Trustworthy but with a questionable temperament. Dishonest but a good steward of the economy. In touch with the issues but unable to bring about the changes needed in B.C.

These are some of the public perceptions of NDP Leader John Horgan, Liberal Leader Christy Clark and Green Leader Andrew Weaver, respectively, in the run-up to next week's provincial election, according to a new poll commissioned by CTV News.

For the poll, Insights West asked people across B.C. whether the different party leaders possess 10 different characteristics, all positive, and the results paint an interesting picture of how the candidates are viewed by the public.

Thirty-four per cent of respondents said they see Horgan as "honest and trustworthy," compared to 31 per cent for Weaver and just 19 per cent for Clark.

"The numbers for Christy Clark are definitely low," said pollster Mario Canseco. "It's a difficult situation when you're running to get a second term when you have so many people believing you're not honest."

Horgan came out ahead in seven of the 10 categories altogether, while Clark was on top for the remaining three. The NDP leader was seen as being the most in touch with the day-to-day issues British Columbians face, and as being the most capable of dealing with labour unions in a dispute.

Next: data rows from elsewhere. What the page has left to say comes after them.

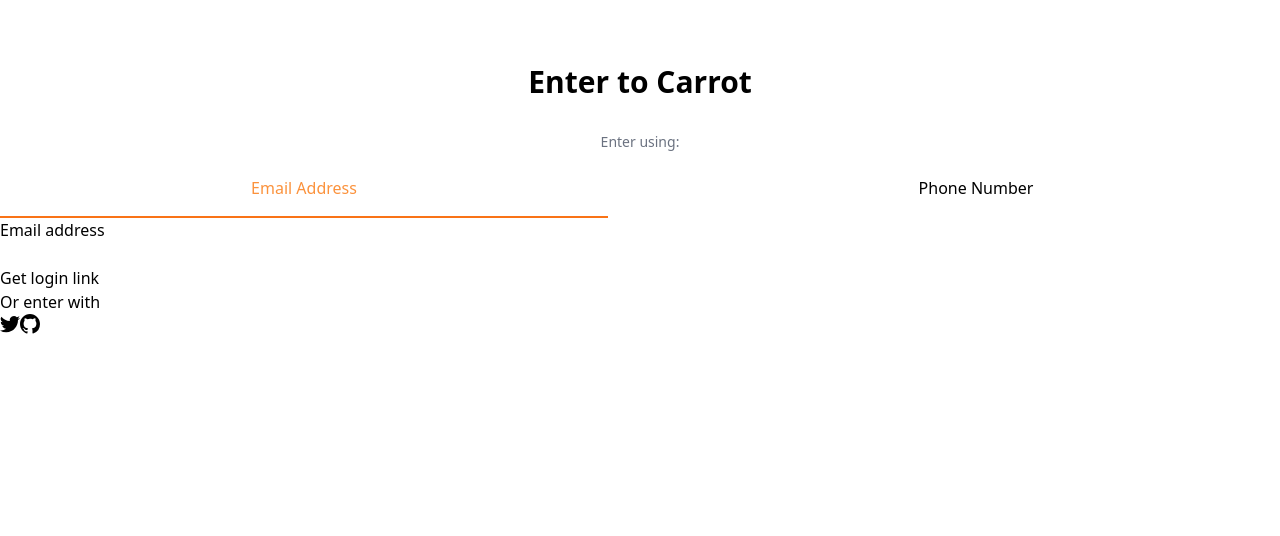
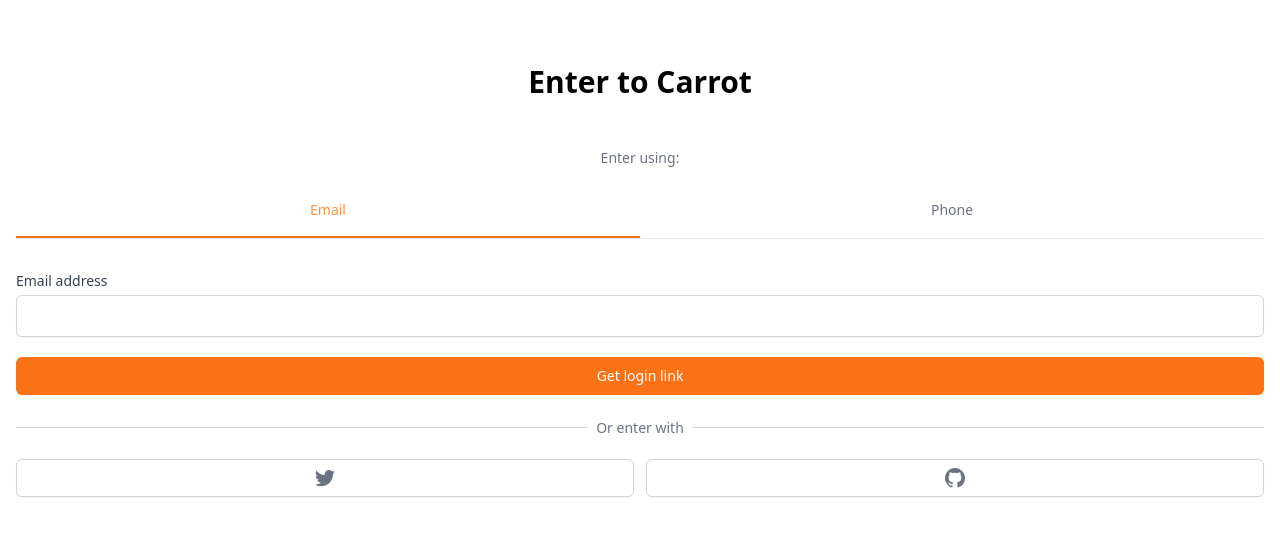
Before and after one commit to jiji-hoon96/jicarrot-market, a Next.js app: page /enter in a window 1280 px wide. Shown: the top 536 px of the page. Built offline with nearby package versions, Linux system fonts and the light colour scheme.

Commit message:
12-2 토이 프로젝트 Auth 완성

```diff
--- a/package.json
+++ b/package.json
@@ -14,6 +14,7 @@
     "react-dom": "18.1.0"
   },
   "devDependencies": {
+    "@tailwindcss/forms": "^0.5.2",
     "@types/node": "17.0.42",
     "@types/react": "18.0.12",
     "@types/react-dom": "18.0.5",
--- a/pages/enter.tsx
+++ b/pages/enter.tsx
@@ -1,52 +1,87 @@
+import type { NextPage } from "next";
 import { useState } from "react";
 
 function cls(...classnames: string[]) {
-    return classnames.join(" ");
+  return classnames.join(" ");
 }
 
-export default function Enter() {
+const Enter: NextPage = () => {
   const [method, setMethod] = useState<"email" | "phone">("email");
   const onEmailClick = () => setMethod("email");
   const onPhoneClick = () => setMethod("phone");
   return (
-    <div className="mt-16">
+    <div className="mt-16 px-4">
       <h3 className="text-3xl font-bold text-center">Enter to Carrot</h3>
-      <div className="mt-8">
+      <div className="mt-12">
         <div className="flex flex-col items-center">
           <h5 className="text-sm text-gray-500 font-medium">Enter using:</h5>
-          <div className="grid  mt-6 w-full grid-cols-2 gap-16">
-            <button className={cls("pb-4 font-medium border-b-2" ,method === "email" ? " border-orange-500 text-orange-400"  :"border-transparent" )} onClick={onEmailClick}>Email Address</button>
-            <button className={cls("pb-4 font-medium border-b-2" ,method === "email" ?  "border-transparent" :" border-orange-500 text-orange-400" )} onClick={onPhoneClick}>Phone Number</button>
+          <div className="grid  border-b  w-full mt-8 grid-cols-2 ">
+            <button
+              className={cls(
+                "pb-4 font-medium text-sm border-b-2",
+                method === "email"
+                  ? " border-orange-500 text-orange-400"
+                  : "border-transparent hover:text-gray-400 text-gray-500"
+              )}
+              onClick={onEmailClick}
+            >
+              Email
+            </button>
+            <button
+              className={cls(
+                "pb-4 font-medium text-sm border-b-2",
+                method === "phone"
+                  ? " border-orange-500 text-orange-400"
+                  : "border-transparent hover:text-gray-400 text-gray-500"
+              )}
+              onClick={onPhoneClick}
+            >
+              Phone
+            </button>
           </div>
         </div>
-        <form>
-          <label>
+        <form className="flex flex-col mt-8">
+          <label className="text-sm font-medium text-gray-700">
             {method === "email" ? "Email address" : null}
             {method === "phone" ? "Phone number" : null}
           </label>
-          <div>
-            {method === "email" ? <input type="email" required /> : null}
+          <div className="mt-1">
+            {method === "email" ? (
+              <input
+                type="email"
+                className="appearance-none w-full px-3 py-2 border border-gray-300 rounded-md shadow-sm placeholder-gray-400 focus:outline-none focus:ring-orange-500 focus:border-orange-500"
+                required
+              />
+            ) : null}
             {method === "phone" ? (
-              <div>
-                <span>+82</span>
-                <input type="number" required />
+              <div className="flex rounded-md shadow-sm">
+                <span className="flex items-center justify-center px-3 rounded-l-md border border-r-0 border-gray-300 bg-gray-50 text-gray-500 select-none text-sm">
+                  +82
+                </span>
+                <input
+                  type="number"
+                  className="appearance-none w-full px-3 py-2 border border-gray-300 rounded-md rounded-l-none shadow-sm placeholder-gray-400 focus:outline-none focus:ring-orange-500 focus:border-orange-500"
+                  required
+                />
               </div>
             ) : null}
           </div>
-          <button>
+          <button className="mt-5 bg-orange-500 hover:bg-orange-600 text-white py-2 px-4 border border-transparent rounded-md shadow-sm text-sm font-medium focus:ring-2 focus:ring-offset-2 focus:ring-orange-500 focus:outline-none ">
             {method === "email" ? "Get login link" : null}
             {method === "phone" ? "Get one-time password" : null}
           </button>
         </form>
-        <div>
-          <div>
-            <div />
-            <div>
-              <span>Or enter with</span>
+        <div className="mt-8">
+          <div className="relative">
+            <div className="absolute w-full border-t border-gray-300" />
+            <div className="relative -top-3 text-center ">
+              <span className="bg-white px-2 text-sm text-gray-500">
+                Or enter with
+              </span>
             </div>
           </div>
-          <div>
-            <button>
+          <div className="grid grid-cols-2 mt-2 gap-3">
+            <button className="flex justify-center items-center py-2 px-4 border border-gray-300 rounded-md shadow-sm bg-white text-sm font-medium text-gray-500 hover:bg-gray-50">
               <svg
                 className="w-5 h-5"
                 aria-hidden="true"
@@ -56,7 +91,7 @@ export default function Enter() {
                 <path d="M6.29 18.251c7.547 0 11.675-6.253 11.675-11.675 0-.178 0-.355-.012-.53A8.348 8.348 0 0020 3.92a8.19 8.19 0 01-2.357.646 4.118 4.118 0 001.804-2.27 8.224 8.224 0 01-2.605.996 4.107 4.107 0 00-6.993 3.743 11.65 11.65 0 01-8.457-4.287 4.106 4.106 0 001.27 5.477A4.073 4.073 0 01.8 7.713v.052a4.105 4.105 0 003.292 4.022 4.095 4.095 0 01-1.853.07 4.108 4.108 0 003.834 2.85A8.233 8.233 0 010 16.407a11.616 11.616 0 006.29 1.84" />
               </svg>
             </button>
-            <button>
+            <button className="flex justify-center items-center py-2 px-4 border border-gray-300 rounded-md shadow-sm bg-white text-sm font-medium text-gray-500 hover:bg-gray-50">
               <svg
                 className="w-5 h-5"
                 aria-hidden="true"
@@ -75,4 +110,5 @@ export default function Enter() {
       </div>
     </div>
   );
-}
+};
+export default Enter;
--- a/tailwind.config.js
+++ b/tailwind.config.js
@@ -7,5 +7,5 @@ module.exports = {
   theme: {
     extend: {},
   },
-  plugins: [],
+  plugins: [require("@tailwindcss/forms")],
 };
```
Also changed, not shown: 1 other file (tests, documents, lock files or other folders).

Horgan was also viewed as the candidate best suited to unite the province, and the most likely to share respondents' personal values.

On the issue of the economy, he fared far worse than his main rival, however.

"What we see right now from the NDP, especially when it comes to John Horgan, is an ability to establish an emotional connection with voters," Canseco said.

"The main difficulty with the NDP is that they're not connecting well on the economic file."

Clark was seen as a good economic manager by 36 per cent of respondents, compared to just 19 for Horgan and 10 per cent for Weaver.

The Liberal leader was also most likely to be viewed as a good communicator, and as someone possessing the "right temperament" to be premier.

Though the B.C. Green Party leader wasn't the most popular candidate in any particular category, Weaver did score second place on a number of questions – including trustworthiness.

Roughly a third of respondents also said Weaver shares their values, is in touch with the problems they face, and generally agrees on the issues they care about.

As the sole Green candidate who earned a seat in the last election, he was also seen as the least capable of bringing about change in the province, however.

Beyond perceptions of the party leaders, Insights West asked respondents whether local candidates in every riding should be forced to take part in at least one public debate ahead of the election, and found broad support from more than four-in-five respondents.

On the topic of politicians showing up at festivals and celebrations, such as last month's Vaisakhi parade, there was more widespread agreement – specifically that the time-honoured tradition is a cynical vote-grab.

"What's interesting about the analysis is if you ask minority communities – East Asians and South Asians – they feel the same way," Canseco said. "They also look at this as a situation where the politicians aren't coming to my party or my festival or my celebration because they care about multiculturalism, all they want is to get some votes."

The Insights West survey was conducted online from April 26 to 28 among 802 B.C. adults. Polls of that size have a margin of error of plus or minus 3.5 percentage points.

With files from CTV Vancouver's Maria Weisgarber